It is worth reflecting upon the fact that CLUCK is proposing backyard chickens that would have limited contact with humans, while dogs and cats are typically brought into the home and cats are typically encouraged to defecate in the home -- a fact that looks a little strange in print, but is nonetheless true. Cat litter that contains the Toxoplasmosis parasite poses a serious threat to unborn children. CLUCK is not arguing against keeping dogs and cats as pets, rather we are pointing out that all pets pose health risks and we find ways of dealing with those risks that do not involve prohibiting the keeping of those species.
Bottom line: If we were allowing people to have pets based on the risk of disease transmission to humans, cats and dogs (with similar mammalian systems) would be near the end of the list. Chickens would presumably be somewhere near the top (after chia pets, sea monkeys, and pet rocks?).
But lower risk is not no risk and CLUCK supports proper sanitation for both the health of the chickens, chicken keepers, and neighbors. Young children and people with compromised immune systems are at the greatest risk. Handwashing after contact with animals is now a common protocol for all animals.
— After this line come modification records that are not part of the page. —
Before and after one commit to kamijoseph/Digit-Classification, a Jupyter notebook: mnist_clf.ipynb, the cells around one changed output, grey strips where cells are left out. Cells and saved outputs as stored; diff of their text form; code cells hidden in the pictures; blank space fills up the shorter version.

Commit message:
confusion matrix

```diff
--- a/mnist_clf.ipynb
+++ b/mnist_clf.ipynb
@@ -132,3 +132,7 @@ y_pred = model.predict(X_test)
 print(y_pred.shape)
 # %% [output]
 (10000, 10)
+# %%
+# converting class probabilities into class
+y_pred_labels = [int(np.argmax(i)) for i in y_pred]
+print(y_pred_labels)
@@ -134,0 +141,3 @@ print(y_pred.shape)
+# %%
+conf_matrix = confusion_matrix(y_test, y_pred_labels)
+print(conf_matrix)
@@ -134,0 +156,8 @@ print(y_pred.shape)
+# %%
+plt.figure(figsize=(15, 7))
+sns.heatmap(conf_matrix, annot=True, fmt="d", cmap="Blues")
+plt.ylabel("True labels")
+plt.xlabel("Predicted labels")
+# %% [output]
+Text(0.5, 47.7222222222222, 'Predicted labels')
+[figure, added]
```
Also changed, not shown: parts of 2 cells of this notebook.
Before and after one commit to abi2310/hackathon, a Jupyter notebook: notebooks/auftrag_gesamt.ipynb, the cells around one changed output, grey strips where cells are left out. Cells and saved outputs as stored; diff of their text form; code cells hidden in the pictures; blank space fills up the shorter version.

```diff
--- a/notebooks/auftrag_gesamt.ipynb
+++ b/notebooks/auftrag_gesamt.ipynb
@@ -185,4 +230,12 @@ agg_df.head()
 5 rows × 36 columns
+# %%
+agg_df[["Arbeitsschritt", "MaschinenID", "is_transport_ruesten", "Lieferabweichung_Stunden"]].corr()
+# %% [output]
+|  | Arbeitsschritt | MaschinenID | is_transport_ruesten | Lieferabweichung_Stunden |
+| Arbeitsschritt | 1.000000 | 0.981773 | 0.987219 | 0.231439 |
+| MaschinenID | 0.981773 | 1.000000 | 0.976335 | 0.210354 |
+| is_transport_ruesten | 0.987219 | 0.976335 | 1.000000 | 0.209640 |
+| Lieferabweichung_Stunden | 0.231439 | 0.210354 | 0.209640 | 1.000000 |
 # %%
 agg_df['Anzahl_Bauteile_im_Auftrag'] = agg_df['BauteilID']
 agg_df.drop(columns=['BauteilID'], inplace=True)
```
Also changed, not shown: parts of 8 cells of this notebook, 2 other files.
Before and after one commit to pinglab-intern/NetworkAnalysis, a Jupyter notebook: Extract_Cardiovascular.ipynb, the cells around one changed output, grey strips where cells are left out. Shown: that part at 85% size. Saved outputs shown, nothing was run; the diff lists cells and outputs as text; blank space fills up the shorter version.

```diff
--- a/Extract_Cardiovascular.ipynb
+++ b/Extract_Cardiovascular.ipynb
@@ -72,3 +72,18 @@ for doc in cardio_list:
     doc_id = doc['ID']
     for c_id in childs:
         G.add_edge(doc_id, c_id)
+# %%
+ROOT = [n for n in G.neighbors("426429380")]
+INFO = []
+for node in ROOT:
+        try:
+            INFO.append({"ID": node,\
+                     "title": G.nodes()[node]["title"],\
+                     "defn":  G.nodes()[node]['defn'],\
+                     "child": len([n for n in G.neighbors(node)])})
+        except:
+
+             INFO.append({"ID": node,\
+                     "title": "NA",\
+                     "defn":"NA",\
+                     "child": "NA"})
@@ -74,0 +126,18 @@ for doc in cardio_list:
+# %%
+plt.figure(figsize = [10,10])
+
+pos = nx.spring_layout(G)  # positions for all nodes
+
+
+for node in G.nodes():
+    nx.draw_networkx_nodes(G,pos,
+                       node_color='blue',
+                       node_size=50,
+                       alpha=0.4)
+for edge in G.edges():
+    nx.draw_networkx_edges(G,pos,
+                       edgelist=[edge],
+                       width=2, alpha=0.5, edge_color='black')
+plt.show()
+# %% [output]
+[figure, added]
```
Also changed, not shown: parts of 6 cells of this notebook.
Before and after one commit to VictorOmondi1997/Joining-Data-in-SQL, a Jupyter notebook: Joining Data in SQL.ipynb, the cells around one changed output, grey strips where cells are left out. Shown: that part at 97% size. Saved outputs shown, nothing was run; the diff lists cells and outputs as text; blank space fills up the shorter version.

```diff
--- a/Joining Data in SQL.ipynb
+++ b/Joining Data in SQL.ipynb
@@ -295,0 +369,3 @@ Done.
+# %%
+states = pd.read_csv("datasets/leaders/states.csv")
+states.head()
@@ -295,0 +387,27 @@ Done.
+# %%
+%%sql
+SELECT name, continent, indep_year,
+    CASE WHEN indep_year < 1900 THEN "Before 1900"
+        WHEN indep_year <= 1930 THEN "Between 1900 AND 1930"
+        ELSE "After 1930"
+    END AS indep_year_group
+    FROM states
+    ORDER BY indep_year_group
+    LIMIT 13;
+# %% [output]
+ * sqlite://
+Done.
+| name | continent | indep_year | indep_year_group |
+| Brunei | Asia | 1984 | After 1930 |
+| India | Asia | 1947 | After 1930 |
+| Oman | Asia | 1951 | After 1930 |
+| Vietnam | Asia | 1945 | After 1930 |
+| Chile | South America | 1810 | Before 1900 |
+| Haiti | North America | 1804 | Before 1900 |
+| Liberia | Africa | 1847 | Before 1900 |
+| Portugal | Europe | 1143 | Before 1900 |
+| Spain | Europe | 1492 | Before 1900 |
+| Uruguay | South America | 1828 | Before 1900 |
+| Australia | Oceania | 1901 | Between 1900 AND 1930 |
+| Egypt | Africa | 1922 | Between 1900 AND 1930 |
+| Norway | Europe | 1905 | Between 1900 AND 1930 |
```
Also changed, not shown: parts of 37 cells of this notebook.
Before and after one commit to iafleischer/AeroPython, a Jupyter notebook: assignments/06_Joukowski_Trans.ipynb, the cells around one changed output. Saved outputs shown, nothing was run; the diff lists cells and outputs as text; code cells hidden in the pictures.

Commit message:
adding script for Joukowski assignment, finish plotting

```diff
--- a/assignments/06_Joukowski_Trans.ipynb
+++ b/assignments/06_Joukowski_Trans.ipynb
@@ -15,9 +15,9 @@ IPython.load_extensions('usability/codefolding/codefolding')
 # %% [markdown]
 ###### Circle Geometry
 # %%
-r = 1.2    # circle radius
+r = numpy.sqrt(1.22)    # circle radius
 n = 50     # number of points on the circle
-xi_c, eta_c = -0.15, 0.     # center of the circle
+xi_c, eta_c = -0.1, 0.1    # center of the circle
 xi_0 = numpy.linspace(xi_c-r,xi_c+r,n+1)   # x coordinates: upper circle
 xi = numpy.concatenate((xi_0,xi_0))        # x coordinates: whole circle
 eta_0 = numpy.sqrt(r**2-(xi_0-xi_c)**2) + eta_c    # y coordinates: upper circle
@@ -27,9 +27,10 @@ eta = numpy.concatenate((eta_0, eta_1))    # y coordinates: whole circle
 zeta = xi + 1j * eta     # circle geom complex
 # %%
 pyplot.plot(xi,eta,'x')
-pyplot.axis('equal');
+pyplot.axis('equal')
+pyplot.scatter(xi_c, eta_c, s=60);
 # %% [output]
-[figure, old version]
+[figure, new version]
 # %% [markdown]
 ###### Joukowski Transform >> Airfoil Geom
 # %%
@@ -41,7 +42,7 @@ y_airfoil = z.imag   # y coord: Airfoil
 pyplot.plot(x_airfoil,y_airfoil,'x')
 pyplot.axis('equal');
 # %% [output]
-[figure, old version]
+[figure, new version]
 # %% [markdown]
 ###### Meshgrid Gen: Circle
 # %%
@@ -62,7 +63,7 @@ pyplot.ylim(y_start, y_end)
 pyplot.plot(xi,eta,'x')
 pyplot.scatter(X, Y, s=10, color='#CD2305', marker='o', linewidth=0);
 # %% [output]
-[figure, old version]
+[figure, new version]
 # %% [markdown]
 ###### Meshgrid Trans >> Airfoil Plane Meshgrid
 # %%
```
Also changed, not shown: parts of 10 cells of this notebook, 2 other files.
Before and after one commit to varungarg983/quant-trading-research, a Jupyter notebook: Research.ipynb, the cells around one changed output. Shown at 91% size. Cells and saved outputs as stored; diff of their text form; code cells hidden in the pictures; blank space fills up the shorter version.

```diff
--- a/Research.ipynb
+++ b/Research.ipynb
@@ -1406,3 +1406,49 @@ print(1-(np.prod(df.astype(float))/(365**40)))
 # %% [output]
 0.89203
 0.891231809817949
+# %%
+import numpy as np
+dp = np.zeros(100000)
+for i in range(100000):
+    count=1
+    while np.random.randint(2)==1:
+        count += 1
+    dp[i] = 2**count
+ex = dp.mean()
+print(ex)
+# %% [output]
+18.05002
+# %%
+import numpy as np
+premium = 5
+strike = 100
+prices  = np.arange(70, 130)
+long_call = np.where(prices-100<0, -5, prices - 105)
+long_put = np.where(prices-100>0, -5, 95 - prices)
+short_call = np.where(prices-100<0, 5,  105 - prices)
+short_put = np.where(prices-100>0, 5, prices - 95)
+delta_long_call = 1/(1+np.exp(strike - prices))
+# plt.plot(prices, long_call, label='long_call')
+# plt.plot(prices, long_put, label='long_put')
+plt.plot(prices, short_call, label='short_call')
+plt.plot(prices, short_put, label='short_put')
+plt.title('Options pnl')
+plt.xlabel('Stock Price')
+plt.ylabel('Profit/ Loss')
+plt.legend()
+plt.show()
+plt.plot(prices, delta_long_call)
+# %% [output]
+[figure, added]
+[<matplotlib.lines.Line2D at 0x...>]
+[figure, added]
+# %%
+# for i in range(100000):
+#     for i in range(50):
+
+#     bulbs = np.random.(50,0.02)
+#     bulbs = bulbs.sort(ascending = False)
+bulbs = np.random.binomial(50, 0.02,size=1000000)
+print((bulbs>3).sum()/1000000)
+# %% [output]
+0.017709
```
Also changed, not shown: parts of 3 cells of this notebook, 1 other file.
CLUCK appreciates the concern regarding public health, but after reviewing CDC material and other sources, concludes that the health risks associated with backyard chickens are both manageable and less than the risks posed by more common pets.